[[ Available data, beginning ]]

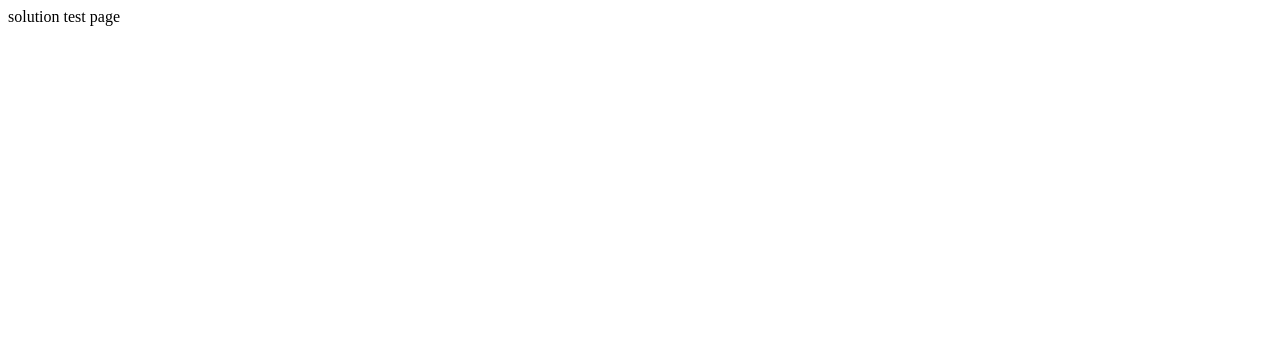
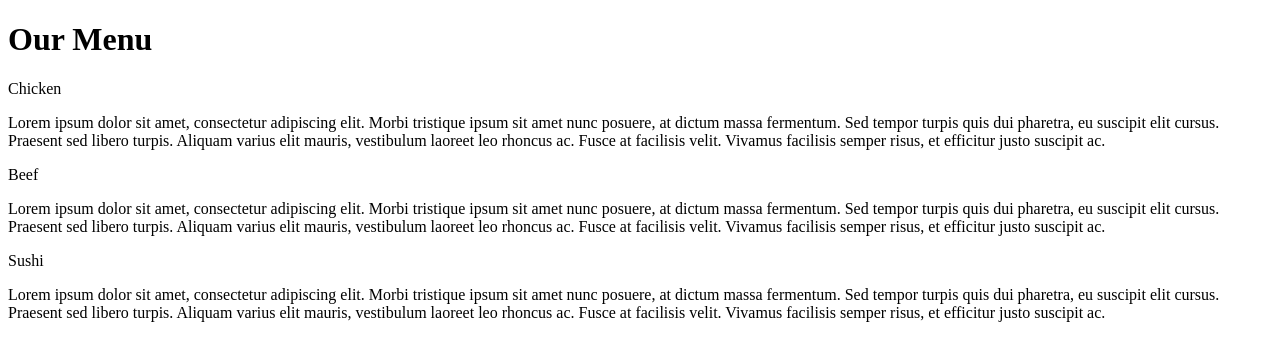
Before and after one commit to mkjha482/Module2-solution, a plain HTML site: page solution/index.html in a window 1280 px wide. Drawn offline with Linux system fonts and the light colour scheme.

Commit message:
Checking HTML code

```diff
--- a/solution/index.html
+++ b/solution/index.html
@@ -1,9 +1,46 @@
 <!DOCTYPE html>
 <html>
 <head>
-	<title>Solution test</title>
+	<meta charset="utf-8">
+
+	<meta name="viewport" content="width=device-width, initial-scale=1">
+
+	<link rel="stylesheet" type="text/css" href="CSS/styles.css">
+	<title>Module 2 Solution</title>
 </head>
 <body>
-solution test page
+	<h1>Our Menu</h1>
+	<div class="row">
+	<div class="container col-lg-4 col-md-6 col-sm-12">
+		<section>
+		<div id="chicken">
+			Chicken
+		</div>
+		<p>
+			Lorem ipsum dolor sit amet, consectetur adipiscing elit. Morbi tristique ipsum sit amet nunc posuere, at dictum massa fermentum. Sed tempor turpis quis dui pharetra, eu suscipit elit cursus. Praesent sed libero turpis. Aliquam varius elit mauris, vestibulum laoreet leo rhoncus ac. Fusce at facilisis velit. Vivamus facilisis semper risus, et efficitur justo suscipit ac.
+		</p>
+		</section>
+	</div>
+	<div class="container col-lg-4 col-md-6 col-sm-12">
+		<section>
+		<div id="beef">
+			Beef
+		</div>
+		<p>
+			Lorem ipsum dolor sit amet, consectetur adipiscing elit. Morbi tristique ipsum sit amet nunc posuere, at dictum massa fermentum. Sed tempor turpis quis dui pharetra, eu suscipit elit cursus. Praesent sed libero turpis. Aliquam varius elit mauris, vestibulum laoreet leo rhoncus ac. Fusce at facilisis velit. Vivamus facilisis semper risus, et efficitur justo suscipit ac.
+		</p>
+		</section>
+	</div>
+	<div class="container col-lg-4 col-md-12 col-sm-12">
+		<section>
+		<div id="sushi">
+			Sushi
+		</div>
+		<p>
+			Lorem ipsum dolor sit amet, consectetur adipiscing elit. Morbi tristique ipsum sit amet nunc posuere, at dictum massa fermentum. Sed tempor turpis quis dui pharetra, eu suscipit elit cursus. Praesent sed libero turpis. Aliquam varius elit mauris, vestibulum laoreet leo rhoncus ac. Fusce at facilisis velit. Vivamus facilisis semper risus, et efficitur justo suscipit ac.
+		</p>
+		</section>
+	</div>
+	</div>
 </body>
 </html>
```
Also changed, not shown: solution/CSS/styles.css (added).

[[ Available data, end ]]

Would you report every line of the entries above containing the word "index"?

Before and after one commit to mkjha482/Module2-solution, a plain HTML site: page solution/index.html in a window 1280 px wide. Drawn offline with Linux system fonts and the light colour scheme.
--- a/solution/index.html
+++ b/solution/index.html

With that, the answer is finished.